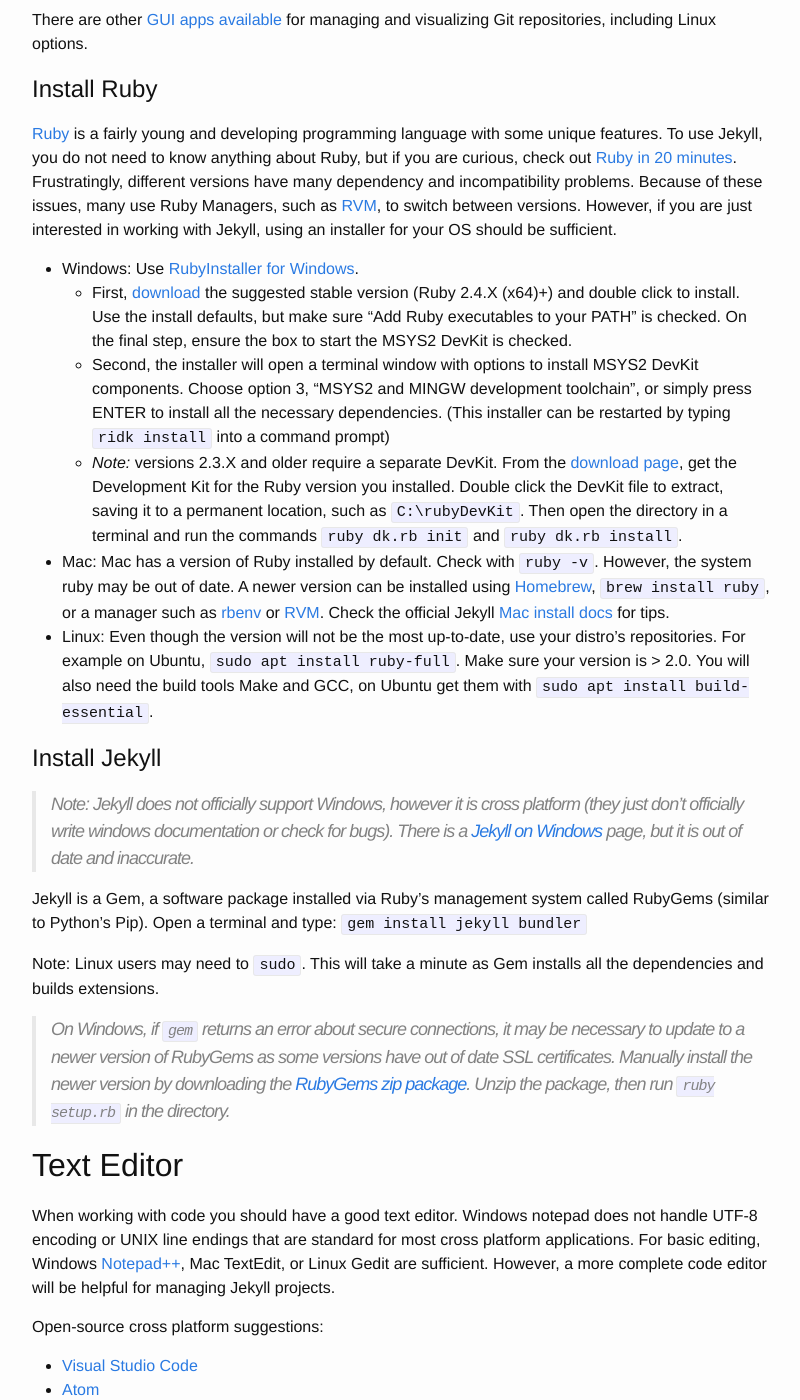
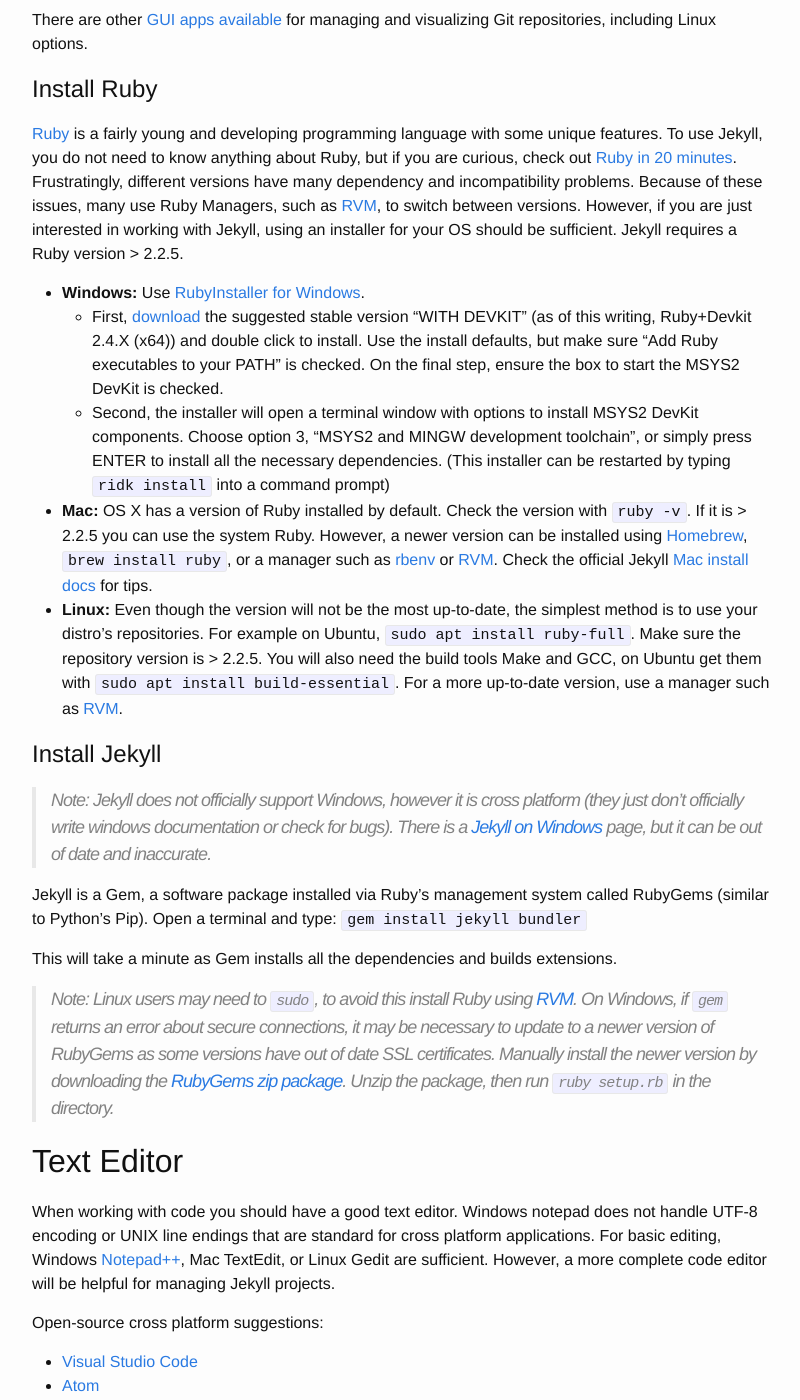
Before and after one commit to evanwill/go-go-ghpages, a Jekyll site: the page built from 0-prep.md, in a window 1280 px wide and 1400 px high, scrolled down 813 px. Shown: the whole window, without its empty margins (238-1038 px from the left). Built offline with Jekyll 4.4.1, drawn with Linux system fonts in a browser that asks for light colours.

Commit message:
tweaking prep language

```diff
--- a/0-prep.md
+++ b/0-prep.md
@@ -35,26 +35,26 @@ To use Jekyll, you do not need to know anything about Ruby, but if you are curio
 Frustratingly, different versions have many dependency and incompatibility problems.
 Because of these issues, many use Ruby Managers, such as [RVM](http://rvm.io/), to switch between versions.
 However, if you are just interested in working with Jekyll, using an installer for your OS should be sufficient.
+Jekyll requires a Ruby version > 2.2.5.
 
-- Windows: Use [RubyInstaller for Windows](https://rubyinstaller.org/).
-    - First, [download](https://rubyinstaller.org/downloads/) the suggested stable version (Ruby 2.4.X (x64)+) and double click to install. Use the install defaults, but make sure "Add Ruby executables to your PATH" is checked. On the final step, ensure the box to start the MSYS2 DevKit is checked.
+- **Windows:** Use [RubyInstaller for Windows](https://rubyinstaller.org/).
+    - First, [download](https://rubyinstaller.org/downloads/) the suggested stable version "WITH DEVKIT" (as of this writing, Ruby+Devkit 2.4.X (x64)) and double click to install. Use the install defaults, but make sure "Add Ruby executables to your PATH" is checked. On the final step, ensure the box to start the MSYS2 DevKit is checked.
     - Second, the installer will open a terminal window with options to install MSYS2 DevKit components. Choose option 3, "MSYS2 and MINGW development toolchain", or simply press ENTER to install all the necessary dependencies. (This installer can be restarted by typing `ridk install` into a command prompt)
-    - *Note:* versions 2.3.X and older require a separate DevKit. From the [download page](https://rubyinstaller.org/downloads/), get the Development Kit for the Ruby version you installed. Double click the DevKit file to extract, saving it to a permanent location, such as `C:\rubyDevKit`. Then open the directory in a terminal and run the commands `ruby dk.rb init` and `ruby dk.rb install`.
-- Mac: Mac has a version of Ruby installed by default. Check with `ruby -v`. However, the system ruby may be out of date. A newer version can be installed using [Homebrew](https://brew.sh/), `brew install ruby`, or a manager such as [rbenv](https://github.com/rbenv/rbenv) or [RVM](http://rvm.io/). Check the official Jekyll [Mac install docs](https://jekyllrb.com/docs/installation/#macOS) for tips.
-- Linux: Even though the version will not be the most up-to-date, use your distro's repositories. For example on Ubuntu, `sudo apt install ruby-full`. Make sure your version is > 2.0. You will also need the build tools Make and GCC, on Ubuntu get them with `sudo apt install build-essential`.
+- **Mac:** OS X has a version of Ruby installed by default. Check the version with `ruby -v`. If it is > 2.2.5 you can use the system Ruby. However, a newer version can be installed using [Homebrew](https://brew.sh/), `brew install ruby`, or a manager such as [rbenv](https://github.com/rbenv/rbenv) or [RVM](http://rvm.io/). Check the official Jekyll [Mac install docs](https://jekyllrb.com/docs/installation/#macOS) for tips.
+- **Linux:** Even though the version will not be the most up-to-date, the simplest method is to use your distro's repositories. For example on Ubuntu, `sudo apt install ruby-full`. Make sure the repository version is > 2.2.5. You will also need the build tools Make and GCC, on Ubuntu get them with `sudo apt install build-essential`. For a more up-to-date version, use a manager such as [RVM](http://rvm.io/).
 
 ## Install Jekyll
 
 > Note: Jekyll does not officially support Windows, however it is cross platform (they just don’t officially write windows documentation or check for bugs).
-> There is a [Jekyll on Windows](https://jekyllrb.com/docs/windows/#installation) page, but it is out of date and inaccurate.
+> There is a [Jekyll on Windows](https://jekyllrb.com/docs/windows/#installation) page, but it can be out of date and inaccurate.
 
 Jekyll is a Gem, a software package installed via Ruby's management system called RubyGems (similar to Python's Pip).
 Open a terminal and type:
 `gem install jekyll bundler`
 
-Note: Linux users may need to `sudo`.
 This will take a minute as Gem installs all the dependencies and builds extensions.
 
+> Note: Linux users may need to `sudo`, to avoid this install Ruby using [RVM](http://rvm.io/).
 > On Windows, if `gem` returns an error about secure connections, it may be necessary to update to a newer version of RubyGems as some versions have out of date SSL certificates.
 > Manually install the newer version by downloading the [RubyGems zip package](https://rubygems.org/pages/download#formats).
 > Unzip the package, then run `ruby setup.rb` in the directory.
@@ -62,7 +62,7 @@ This will take a minute as Gem installs all the dependencies and builds extensio
 # Text Editor
 
 When working with code you should have a good text editor.
-Windows notepad does not handle UTF-8 encoding or UNIX line endings that are standard for most cross platform applications.
+Windows notepad does not handle UTF-8 encoding or UNIX line endings that are standard for cross platform applications.
 For basic editing, Windows [Notepad++](https://notepad-plus-plus.org/), Mac TextEdit, or Linux Gedit are sufficient.
 However, a more complete code editor will be helpful for managing Jekyll projects.
 
```
Also changed, not shown: 2-basic.md (+3 -1 lines).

- Directions
Please copy all lines of the listing in which the string "prep" occurs.

- Result below
Before and after one commit to evanwill/go-go-ghpages, a Jekyll site: the page built from 0-prep.md, in a window 1280 px wide and 1400 px high, scrolled down 813 px. Shown: the whole window, without its empty margins (238-1038 px from the left). Built offline with Jekyll 4.4.1, drawn with Linux system fonts in a browser that asks for light colours.
tweaking prep language
--- a/0-prep.md
+++ b/0-prep.md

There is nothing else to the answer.